*** Begin section ***

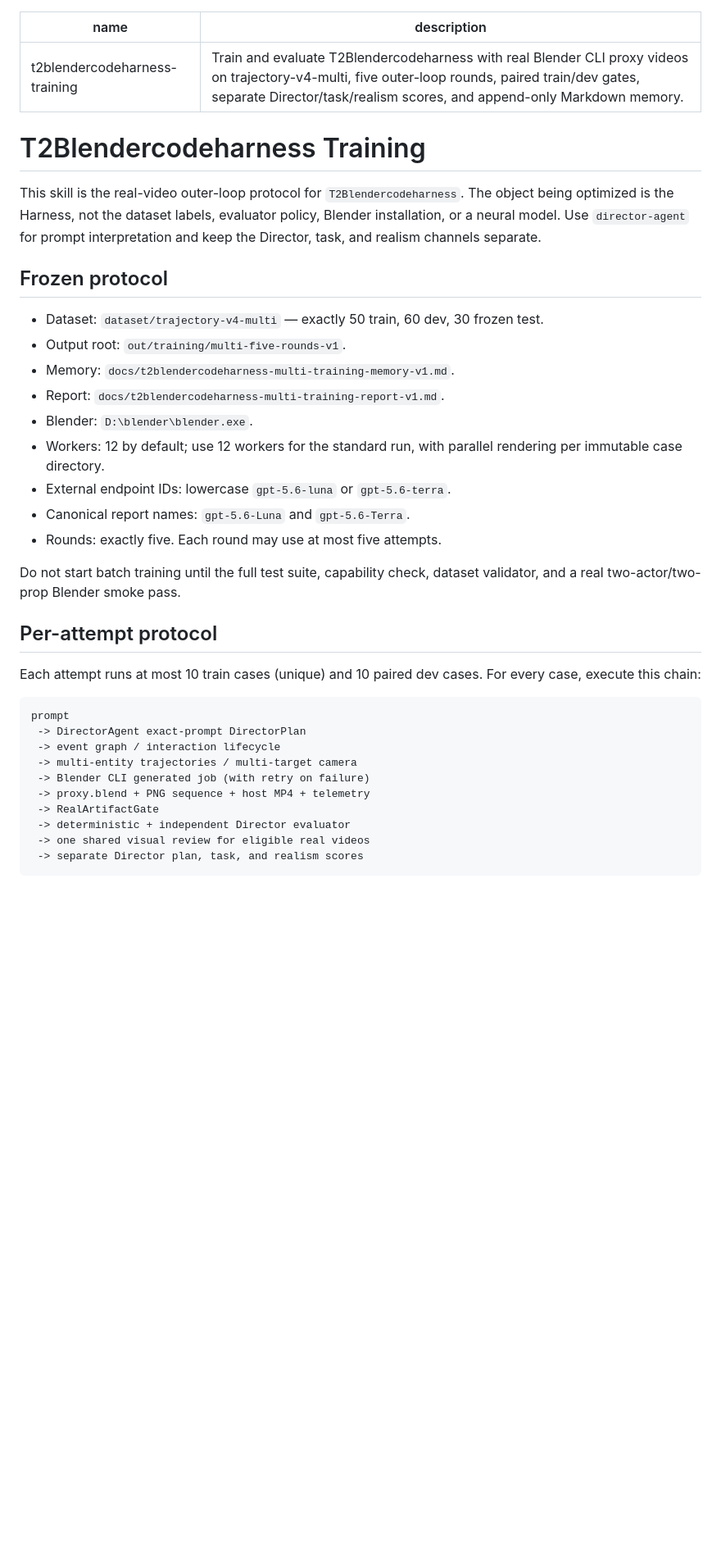
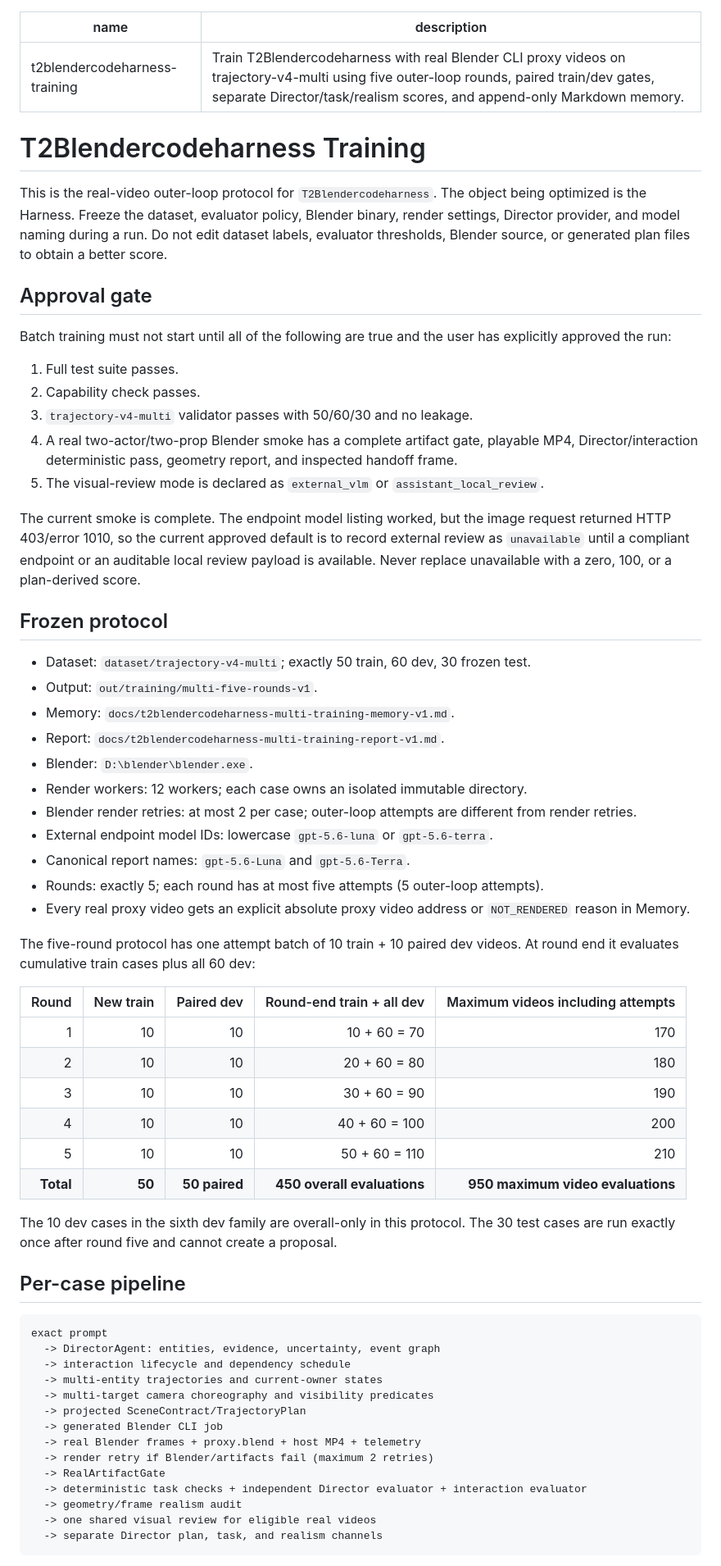
Before and after one commit to fisher-yu-like/T2BlenderHarness, a Markdown page: skills/t2blendercodeharness-training/SKILL.md, the part around one of its changes. Shown at 82% size. Rendered like a GitHub page; blank space fills up the shorter version.

Commit message:
docs: freeze multi-entity training plan

````diff
--- a/skills/t2blendercodeharness-training/SKILL.md
+++ b/skills/t2blendercodeharness-training/SKILL.md
@@ -1,46 +1,84 @@
 ---
 name: t2blendercodeharness-training
-description: Train and evaluate T2Blendercodeharness with real Blender CLI proxy videos on trajectory-v4-multi, five outer-loop rounds, paired train/dev gates, separate Director/task/realism scores, and append-only Markdown memory.
+description: Train T2Blendercodeharness with real Blender CLI proxy videos on trajectory-v4-multi using five outer-loop rounds, paired train/dev gates, separate Director/task/realism scores, and append-only Markdown memory.
 ---
 
 # T2Blendercodeharness Training
 
-This skill is the real-video outer-loop protocol for `T2Blendercodeharness`.
-The object being optimized is the Harness, not the dataset labels, evaluator
-policy, Blender installation, or a neural model. Use `director-agent` for
-prompt interpretation and keep the Director, task, and realism channels
-separate.
+This is the real-video outer-loop protocol for `T2Blendercodeharness`. The
+object being optimized is the Harness. Freeze the dataset, evaluator policy,
+Blender binary, render settings, Director provider, and model naming during a
+run. Do not edit dataset labels, evaluator thresholds, Blender source, or
+generated plan files to obtain a better score.
+
+## Approval gate
+
+Batch training must not start until all of the following are true and the user
+has explicitly approved the run:
+
+1. Full test suite passes.
+2. Capability check passes.
+3. `trajectory-v4-multi` validator passes with 50/60/30 and no leakage.
+4. A real two-actor/two-prop Blender smoke has a complete artifact gate,
+   playable MP4, Director/interaction deterministic pass, geometry report,
+   and inspected handoff frame.
+5. The visual-review mode is declared as `external_vlm` or
+   `assistant_local_review`.
+
+The current smoke is complete. The endpoint model listing worked, but the
+image request returned HTTP 403/error 1010, so the current approved default is
+to record external review as `unavailable` until a compliant endpoint or an
+auditable local review payload is available. Never replace unavailable with a
+zero, 100, or a plan-derived score.
 
 ## Frozen protocol
 
-- Dataset: `dataset/trajectory-v4-multi` — exactly 50 train, 60 dev, 30 frozen test.
-- Output root: `out/training/multi-five-rounds-v1`.
+- Dataset: `dataset/trajectory-v4-multi`; exactly 50 train, 60 dev, 30 frozen test.
+- Output: `out/training/multi-five-rounds-v1`.
 - Memory: `docs/t2blendercodeharness-multi-training-memory-v1.md`.
 - Report: `docs/t2blendercodeharness-multi-training-report-v1.md`.
 - Blender: `D:\blender\blender.exe`.
-- Workers: 12 by default; use 12 workers for the standard run, with parallel rendering per immutable case directory.
-- External endpoint IDs: lowercase `gpt-5.6-luna` or `gpt-5.6-terra`.
+- Render workers: 12 workers; each case owns an isolated immutable directory.
+- Blender render retries: at most 2 per case; outer-loop attempts are different
+  from render retries.
+- External endpoint model IDs: lowercase `gpt-5.6-luna` or `gpt-5.6-terra`.
 - Canonical report names: `gpt-5.6-Luna` and `gpt-5.6-Terra`.
-- Rounds: exactly five. Each round may use at most five attempts.
+- Rounds: exactly 5; each round has at most five attempts (5 outer-loop attempts).
+- Every real proxy video gets an explicit absolute proxy video address or
+  `NOT_RENDERED` reason in Memory.
 
-Do not start batch training until the full test suite, capability check,
-dataset validator, and a real two-actor/two-prop Blender smoke pass.
+The five-round protocol has one attempt batch of 10 train + 10 paired dev
+videos. At round end it evaluates cumulative train cases plus all 60 dev:
 
-## Per-attempt protocol
+| Round | New train | Paired dev | Round-end train + all dev | Maximum videos including attempts |
+|---:|---:|---:|---:|---:|
+| 1 | 10 | 10 | 10 + 60 = 70 | 170 |
+| 2 | 10 | 10 | 20 + 60 = 80 | 180 |
+| 3 | 10 | 10 | 30 + 60 = 90 | 190 |
+| 4 | 10 | 10 | 40 + 60 = 100 | 200 |
+| 5 | 10 | 10 | 50 + 60 = 110 | 210 |
+| **Total** | **50** | **50 paired** | **450 overall evaluations** | **950 maximum video evaluations** |
 
-Each attempt runs at most 10 train cases (unique) and 10 paired dev cases. For
-every case, execute this chain:
+The 10 dev cases in the sixth dev family are overall-only in this protocol.
+The 30 test cases are run exactly once after round five and cannot create a
+proposal.
+
+## Per-case pipeline
 
 ```text
-prompt
- -> DirectorAgent exact-prompt DirectorPlan
- -> event graph / interaction lifecycle
- -> multi-entity trajectories / multi-target camera
- -> Blender CLI generated job (with retry on failure)
- -> proxy.blend + PNG sequence + host MP4 + telemetry
- -> RealArtifactGate
- -> deterministic + independent Director evaluator
- -> one shared visual review for eligible real videos
- -> separate Director plan, task, and realism scores
+exact prompt
+  -> DirectorAgent: entities, evidence, uncertainty, event graph
+  -> interaction lifecycle and dependency schedule
+  -> multi-entity trajectories and current-owner states
+  -> multi-target camera choreography and visibility predicates
+  -> projected SceneContract/TrajectoryPlan
+  -> generated Blender CLI job
+  -> real Blender frames + proxy.blend + host MP4 + telemetry
+  -> render retry if Blender/artifacts fail (maximum 2 retries)
+  -> RealArtifactGate
+  -> deterministic task checks + independent Director evaluator + interaction evaluator
+  -> geometry/frame realism audit
+  -> one shared visual review for eligible real videos
+  -> separate Director plan, task, and realism channels
 ```
 
````
Also changed, not shown: other parts of skills/t2blendercodeharness-training/SKILL.md (+89 -54 lines), docs/t2blendercodeharness-multi-training-plan-v1.md (added, +162 -0 lines), 1 other file.
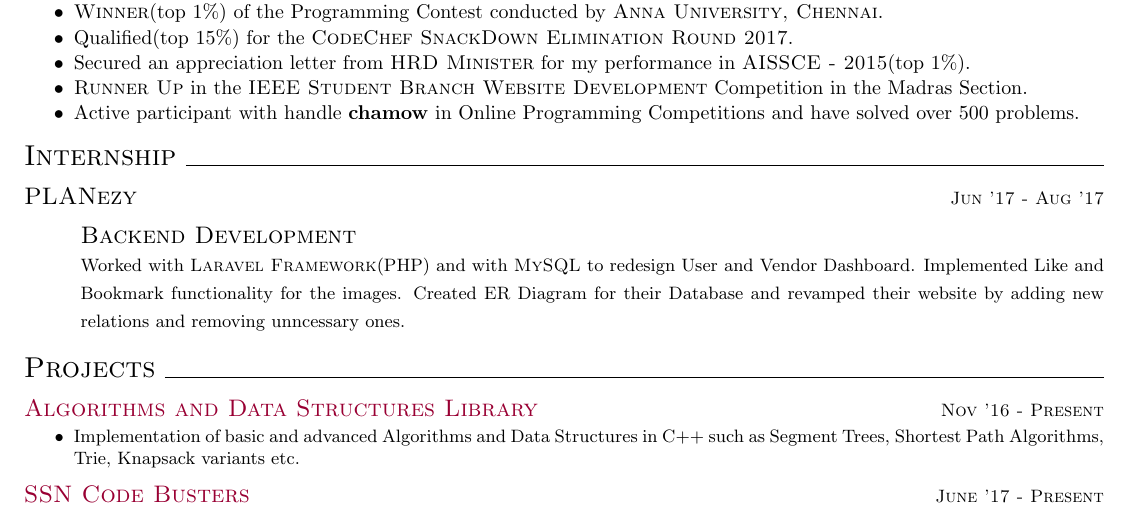
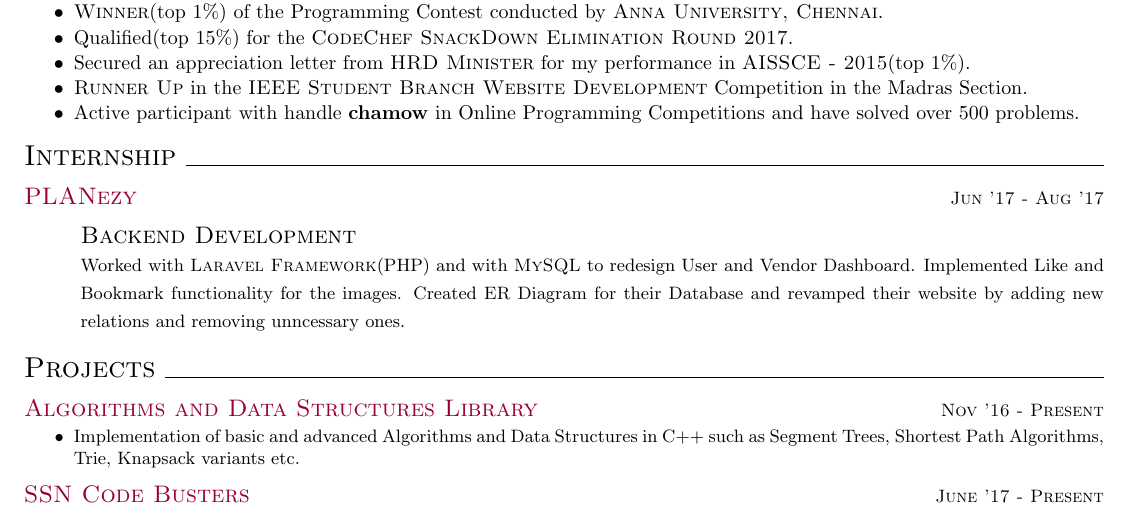
Before and after one commit to chamow97/resume, a LaTeX document (online/Chandramowli.tex): part of the page, cut so that both start at the same text. Compiled offline with pdfLaTeX.

Commit message:
Good to go :racehorse:

```diff
--- a/online/Chandramowli-28-11-2017.tex
+++ b/online/Chandramowli.tex
@@ -67,7 +67,7 @@
 
 	\vspace{2mm}
 
-	\large\textsc{PLANezy}
+	\large\textsc{\href{http://planezy.com/}{PLANezy}}
 	\hfill{\small{\textsc{Jun '17 - Aug '17}}}
 
 	\begin{changemargin}{1.0cm}{0.0cm}
```
Also changed, not shown: online/Chandramowli-28-11-2017.pdf (deleted), online/Chandramowli.pdf (added), 8 other files.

*** End section ***

Copy exactly the stretch of data above from the line with "- -> multi-entity" through the line with "uncertainty, event graph", and omit all other lines.

• _ANSWER FOR THIS EXERCISE_
- -> multi-entity trajectories / multi-target camera
- -> Blender CLI generated job (with retry on failure)
- -> proxy.blend + PNG sequence + host MP4 + telemetry
- -> RealArtifactGate
- -> deterministic + independent Director evaluator
- -> one shared visual review for eligible real videos
- -> separate Director plan, task, and realism scores
+exact prompt
+  -> DirectorAgent: entities, evidence, uncertainty, event graph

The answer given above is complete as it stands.